• _WORK ITEM_
Copy the data below exactly, but not the pictures it contains.

[[ INPUT RECORDS, beginning ]]

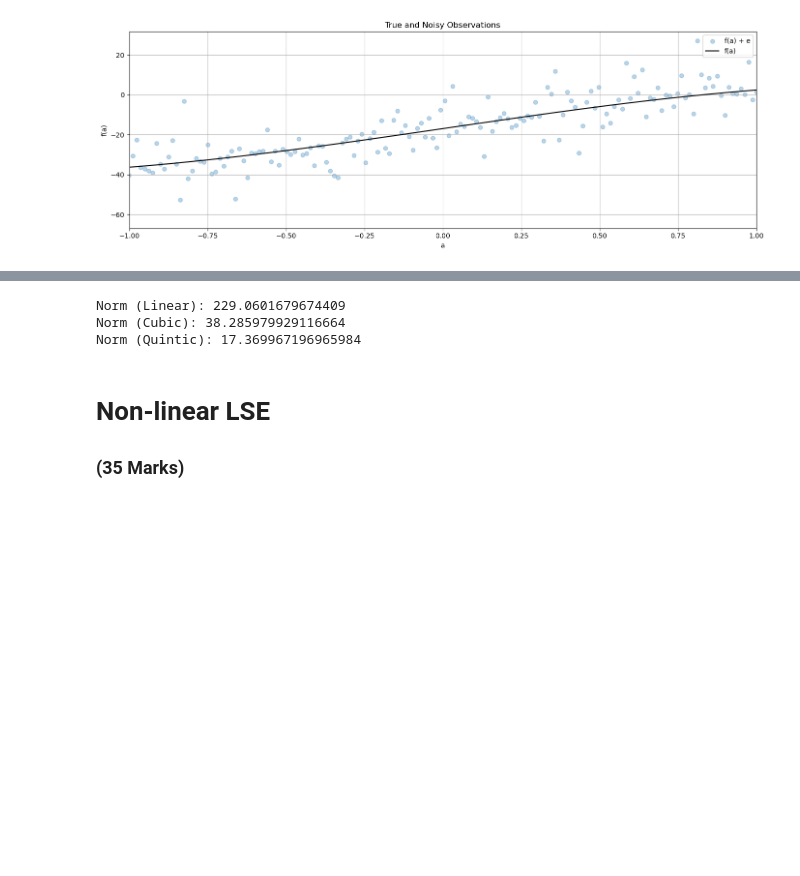
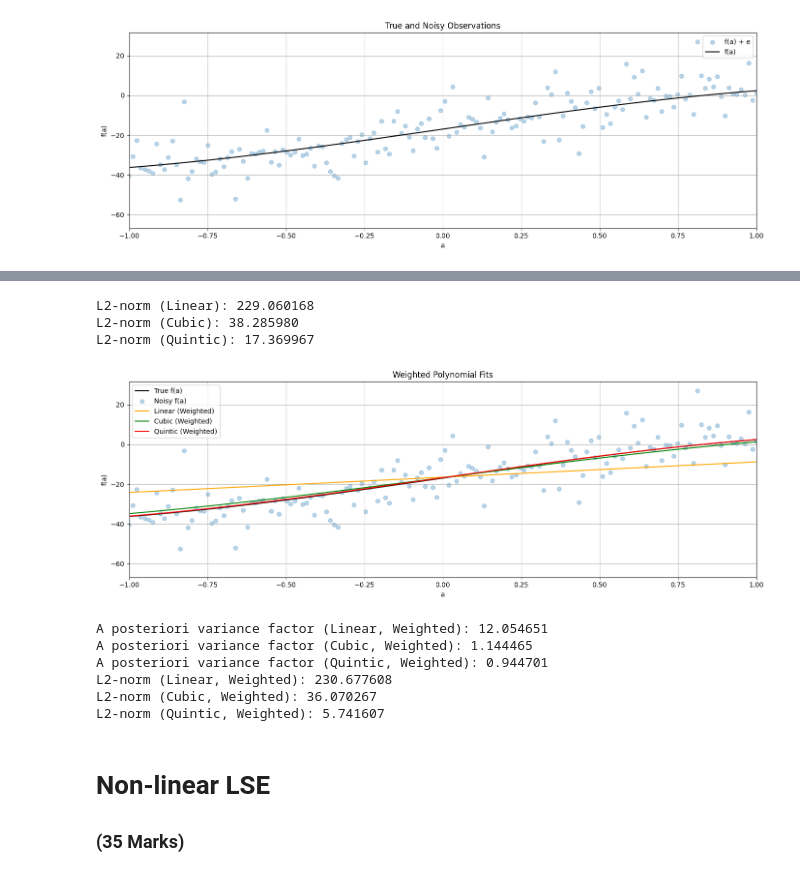
Before and after one commit to ericakuamoah06/engg680_2024_fall, a Jupyter notebook: Lab_Assignment2/Assignment2.ipynb, the cells around one changed output, grey strips where cells are left out. Cells and saved outputs as stored; diff of their text form; code cells hidden in the pictures; blank space fills up the shorter version.

Commit message:
Final Touches for the Last step in Last part

```diff
--- a/Lab_Assignment2/Assignment2.ipynb
+++ b/Lab_Assignment2/Assignment2.ipynb
@@ -190,17 +191,17 @@ A posteriori variance factor (Quintic): 63.7583446301842
 # compute and print the norm between the predicted observations (output from each polynomial function) and the true observations
 # (3 marks)
 
-norm_uw = np.linalg.norm(l_true - line_uw)
-norm_cu = np.linalg.norm(l_true - cubic_uw)
-norm_qu = np.linalg.norm(l_true - quintic_uw)
+norm_linear = np.linalg.norm(line_uw - l_true)
+norm_cubic = np.linalg.norm(cubic_uw - l_true)
+norm_quintic = np.linalg.norm(quintic_uw - l_true)
 
-print(f"Norm (Linear): {norm_uw}")
-print(f"Norm (Cubic): {norm_cu}")
-print(f"Norm (Quintic): {norm_qu}")
+print(f"L2-norm (Linear): {norm_linear:.6f}")
+print(f"L2-norm (Cubic): {norm_cubic:.6f}")
+print(f"L2-norm (Quintic): {norm_quintic:.6f}")
 # %% [output]
-Norm (Linear): 229.0601679674409
-Norm (Cubic): 38.285979929116664
-Norm (Quintic): 17.369967196965984
+L2-norm (Linear): 229.060168
+L2-norm (Cubic): 38.285980
+L2-norm (Quintic): 17.369967
 # %%
 # step 11
 # comment on the results of a posterier variance factor and norm, what pattern do you observe
@@ -231,0 +224,50 @@ P = np.diag(1 / l_var)
+# %%
+# step 13
+# repeat the steps 6-10, using the proper P matrix
+# (10 marks)
+
+x1_w, cov_x1_w, apv1_w, v1_w = fit_polynomial_curve(a, l, P, 1)
+x3_w, cov_x3_w, apv3_w, v3_w = fit_polynomial_curve(a, l, P, 3)
+x5_w, cov_x5_w, apv5_w, v5_w = fit_polynomial_curve(a, l, P, 5)
+
+line_w = np.polyval(x1_w[::-1], a)
+cubic_w = np.polyval(x3_w[::-1], a)
+quintic_w = np.polyval(x5_w[::-1], a)
+
+fig, ax = plt.subplots(nrows=1, ncols=1, figsize=(14, 5))
+
+ax.plot(a, l_true, 'k', label='True f(a)')
+ax.scatter(a, l, color='tab:blue', marker='o', alpha=0.3, label='Noisy f(a)')
+ax.plot(a, line_w, 'orange', label='Linear (Weighted)')
+ax.plot(a, cubic_w, 'green', label='Cubic (Weighted)')
+ax.plot(a, quintic_w, 'red', label='Quintic (Weighted)')
+
+ax.set_xlabel('a')
+ax.set_ylabel('f(a)')
+ax.set_title('Weighted Polynomial Fits')
+ax.legend()
+ax.grid(True, which='both', ls='-', color='0.65')
+ax.set_xlim(-1, 1)
+
+fig.tight_layout()
+plt.show()
+
+print(f"A posteriori variance factor (Linear, Weighted): {apv1_w:.6f}")
+print(f"A posteriori variance factor (Cubic, Weighted): {apv3_w:.6f}")
+print(f"A posteriori variance factor (Quintic, Weighted): {apv5_w:.6f}")
+
+norm_linear_w = np.linalg.norm(line_w - l_true)
+norm_cubic_w = np.linalg.norm(cubic_w - l_true)
+norm_quintic_w = np.linalg.norm(quintic_w - l_true)
+
+print(f"L2-norm (Linear, Weighted): {norm_linear_w:.6f}")
+print(f"L2-norm (Cubic, Weighted): {norm_cubic_w:.6f}")
+print(f"L2-norm (Quintic, Weighted): {norm_quintic_w:.6f}")
+# %% [output]
+[figure, added]
+A posteriori variance factor (Linear, Weighted): 12.054651
+A posteriori variance factor (Cubic, Weighted): 1.144465
+A posteriori variance factor (Quintic, Weighted): 0.944701
+L2-norm (Linear, Weighted): 230.677608
+L2-norm (Cubic, Weighted): 36.070267
+L2-norm (Quintic, Weighted): 5.741607
```
Also changed, not shown: parts of 29 cells of this notebook.
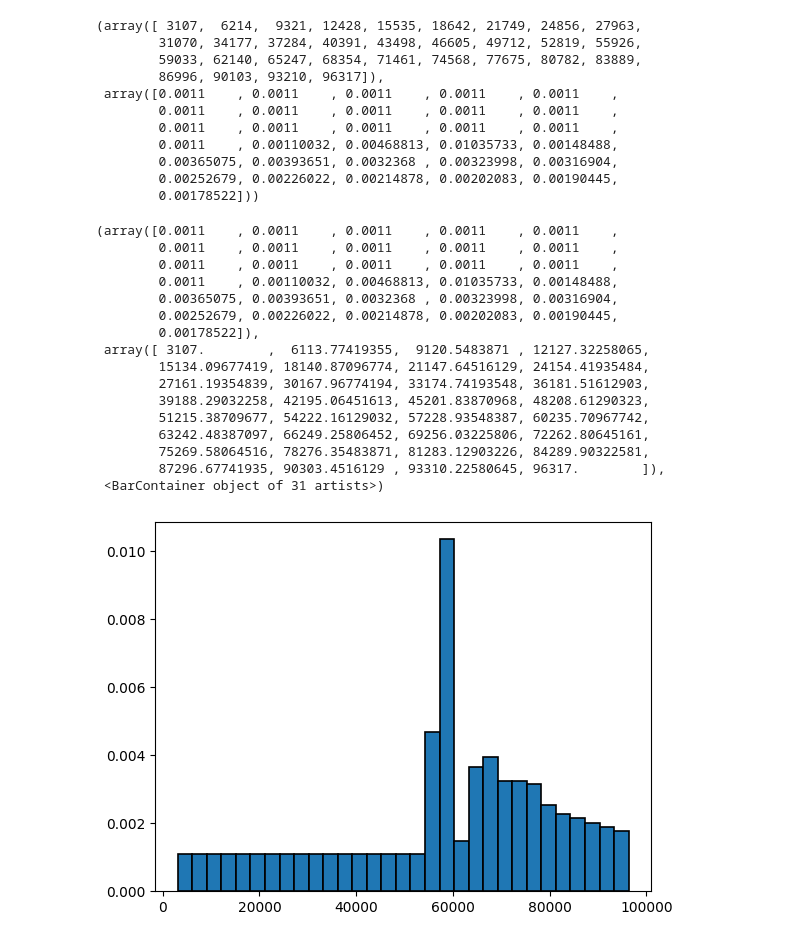
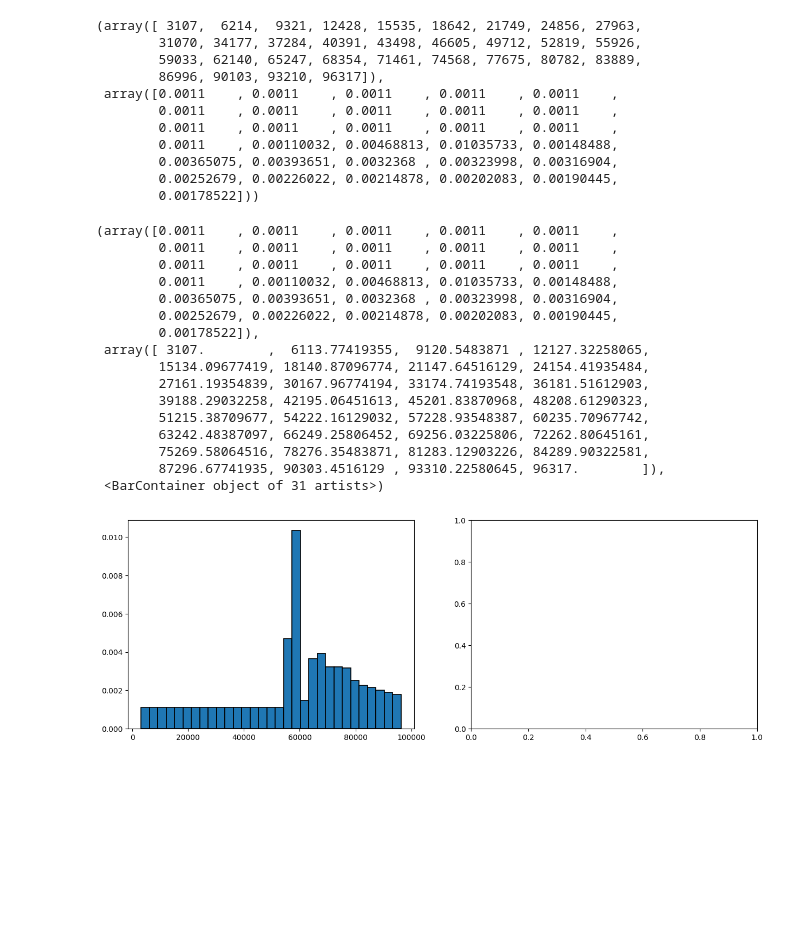
Before and after one commit to elcosas/SPAD_Regression_Research, a Jupyter notebook: notebooks/Testing.ipynb, the cells around one changed output. Drawn from its saved outputs; the diff is of its cells as text; code cells hidden in the pictures; blank space fills up the shorter version.

Commit message:
finished graphing tests

```diff
--- a/notebooks/Testing.ipynb
+++ b/notebooks/Testing.ipynb
@@ -112,23 +112,25 @@ bd1, tr1
         0.00252679, 0.00226022, 0.00214878, 0.00202083, 0.00190445,
         0.00178522]))
 # %%
-plt.hist(bd1, bins=len(bd1), weights=tr1, edgecolor='black', linewidth=1.2)
+fig, ax = plt.subplots(1, 2, figsize=(15, 5))
+ax[0].hist(bd1, bins=31, weights=tr1, edgecolor='black', linewidth=1.2)
+ax[0].hist(
 # %% [output]
 (array([0.0011    , 0.0011    , 0.0011    , 0.0011    , 0.0011    ,
         0.0011    , 0.0011    , 0.0011    , 0.0011    , 0.0011    ,
         0.0011    , 0.0011    , 0.0011    , 0.0011    , 0.0011    ,
         0.0011    , 0.00110032, 0.00468813, 0.01035733, 0.00148488,
         0.00365075, 0.00393651, 0.0032368 , 0.00323998, 0.00316904,
         0.00252679, 0.00226022, 0.00214878, 0.00202083, 0.00190445,
         0.00178522]),
  array([ 3107.        ,  6113.77419355,  9120.5483871 , 12127.32258065,
         15134.09677419, 18140.87096774, 21147.64516129, 24154.41935484,
         27161.19354839, 30167.96774194, 33174.74193548, 36181.51612903,
         39188.29032258, 42195.06451613, 45201.83870968, 48208.61290323,
         51215.38709677, 54222.16129032, 57228.93548387, 60235.70967742,
         63242.48387097, 66249.25806452, 69256.03225806, 72262.80645161,
         75269.58064516, 78276.35483871, 81283.12903226, 84289.90322581,
         87296.67741935, 90303.4516129 , 93310.22580645, 96317.        ]),
  <BarContainer object of 31 artists>)
-[figure, old version]
+[figure, new version]
 # %%
```
Also changed, not shown: parts of 2 cells of this notebook, 7 other files.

[[ INPUT RECORDS, end ]]

• _SOLVED PROBLEM_
Before and after one commit to ericakuamoah06/engg680_2024_fall, a Jupyter notebook: Lab_Assignment2/Assignment2.ipynb, the cells around one changed output, grey strips where cells are left out. Cells and saved outputs as stored; diff of their text form; code cells hidden in the pictures; blank space fills up the shorter version.

Commit message:
Final Touches for the Last step in Last part

```diff
--- a/Lab_Assignment2/Assignment2.ipynb
+++ b/Lab_Assignment2/Assignment2.ipynb
@@ -190,17 +191,17 @@ A posteriori variance factor (Quintic): 63.7583446301842
 # compute and print the norm between the predicted observations (output from each polynomial function) and the true observations
 # (3 marks)
 
-norm_uw = np.linalg.norm(l_true - line_uw)
-norm_cu = np.linalg.norm(l_true - cubic_uw)
-norm_qu = np.linalg.norm(l_true - quintic_uw)
+norm_linear = np.linalg.norm(line_uw - l_true)
+norm_cubic = np.linalg.norm(cubic_uw - l_true)
+norm_quintic = np.linalg.norm(quintic_uw - l_true)
 
-print(f"Norm (Linear): {norm_uw}")
-print(f"Norm (Cubic): {norm_cu}")
-print(f"Norm (Quintic): {norm_qu}")
+print(f"L2-norm (Linear): {norm_linear:.6f}")
+print(f"L2-norm (Cubic): {norm_cubic:.6f}")
+print(f"L2-norm (Quintic): {norm_quintic:.6f}")
 # %% [output]
-Norm (Linear): 229.0601679674409
-Norm (Cubic): 38.285979929116664
-Norm (Quintic): 17.369967196965984
+L2-norm (Linear): 229.060168
+L2-norm (Cubic): 38.285980
+L2-norm (Quintic): 17.369967
 # %%
 # step 11
 # comment on the results of a posterier variance factor and norm, what pattern do you observe
@@ -231,0 +224,50 @@ P = np.diag(1 / l_var)
+# %%
+# step 13
+# repeat the steps 6-10, using the proper P matrix
+# (10 marks)
+
+x1_w, cov_x1_w, apv1_w, v1_w = fit_polynomial_curve(a, l, P, 1)
+x3_w, cov_x3_w, apv3_w, v3_w = fit_polynomial_curve(a, l, P, 3)
+x5_w, cov_x5_w, apv5_w, v5_w = fit_polynomial_curve(a, l, P, 5)
+
+line_w = np.polyval(x1_w[::-1], a)
+cubic_w = np.polyval(x3_w[::-1], a)
+quintic_w = np.polyval(x5_w[::-1], a)
+
+fig, ax = plt.subplots(nrows=1, ncols=1, figsize=(14, 5))
+
+ax.plot(a, l_true, 'k', label='True f(a)')
+ax.scatter(a, l, color='tab:blue', marker='o', alpha=0.3, label='Noisy f(a)')
+ax.plot(a, line_w, 'orange', label='Linear (Weighted)')
+ax.plot(a, cubic_w, 'green', label='Cubic (Weighted)')
+ax.plot(a, quintic_w, 'red', label='Quintic (Weighted)')
+
+ax.set_xlabel('a')
+ax.set_ylabel('f(a)')
+ax.set_title('Weighted Polynomial Fits')
+ax.legend()
+ax.grid(True, which='both', ls='-', color='0.65')
+ax.set_xlim(-1, 1)
+
+fig.tight_layout()
+plt.show()
+
+print(f"A posteriori variance factor (Linear, Weighted): {apv1_w:.6f}")
+print(f"A posteriori variance factor (Cubic, Weighted): {apv3_w:.6f}")
+print(f"A posteriori variance factor (Quintic, Weighted): {apv5_w:.6f}")
+
+norm_linear_w = np.linalg.norm(line_w - l_true)
+norm_cubic_w = np.linalg.norm(cubic_w - l_true)
+norm_quintic_w = np.linalg.norm(quintic_w - l_true)
+
+print(f"L2-norm (Linear, Weighted): {norm_linear_w:.6f}")
+print(f"L2-norm (Cubic, Weighted): {norm_cubic_w:.6f}")
+print(f"L2-norm (Quintic, Weighted): {norm_quintic_w:.6f}")
+# %% [output]
+[figure, added]
+A posteriori variance factor (Linear, Weighted): 12.054651
+A posteriori variance factor (Cubic, Weighted): 1.144465
+A posteriori variance factor (Quintic, Weighted): 0.944701
+L2-norm (Linear, Weighted): 230.677608
+L2-norm (Cubic, Weighted): 36.070267
+L2-norm (Quintic, Weighted): 5.741607
```
Also changed, not shown: parts of 29 cells of this notebook.
Before and after one commit to elcosas/SPAD_Regression_Research, a Jupyter notebook: notebooks/Testing.ipynb, the cells around one changed output. Drawn from its saved outputs; the diff is of its cells as text; code cells hidden in the pictures; blank space fills up the shorter version.

Commit message:
finished graphing tests

```diff
--- a/notebooks/Testing.ipynb
+++ b/notebooks/Testing.ipynb
@@ -112,23 +112,25 @@ bd1, tr1
         0.00252679, 0.00226022, 0.00214878, 0.00202083, 0.00190445,
         0.00178522]))
 # %%
-plt.hist(bd1, bins=len(bd1), weights=tr1, edgecolor='black', linewidth=1.2)
+fig, ax = plt.subplots(1, 2, figsize=(15, 5))
+ax[0].hist(bd1, bins=31, weights=tr1, edgecolor='black', linewidth=1.2)
+ax[0].hist(
 # %% [output]
 (array([0.0011    , 0.0011    , 0.0011    , 0.0011    , 0.0011    ,
         0.0011    , 0.0011    , 0.0011    , 0.0011    , 0.0011    ,
         0.0011    , 0.0011    , 0.0011    , 0.0011    , 0.0011    ,
         0.0011    , 0.00110032, 0.00468813, 0.01035733, 0.00148488,
         0.00365075, 0.00393651, 0.0032368 , 0.00323998, 0.00316904,
         0.00252679, 0.00226022, 0.00214878, 0.00202083, 0.00190445,
         0.00178522]),
  array([ 3107.        ,  6113.77419355,  9120.5483871 , 12127.32258065,
         15134.09677419, 18140.87096774, 21147.64516129, 24154.41935484,
         27161.19354839, 30167.96774194, 33174.74193548, 36181.51612903,
         39188.29032258, 42195.06451613, 45201.83870968, 48208.61290323,
         51215.38709677, 54222.16129032, 57228.93548387, 60235.70967742,
         63242.48387097, 66249.25806452, 69256.03225806, 72262.80645161,
         75269.58064516, 78276.35483871, 81283.12903226, 84289.90322581,
         87296.67741935, 90303.4516129 , 93310.22580645, 96317.        ]),
  <BarContainer object of 31 artists>)
-[figure, old version]
+[figure, new version]
 # %%
```
Also changed, not shown: parts of 2 cells of this notebook, 7 other files.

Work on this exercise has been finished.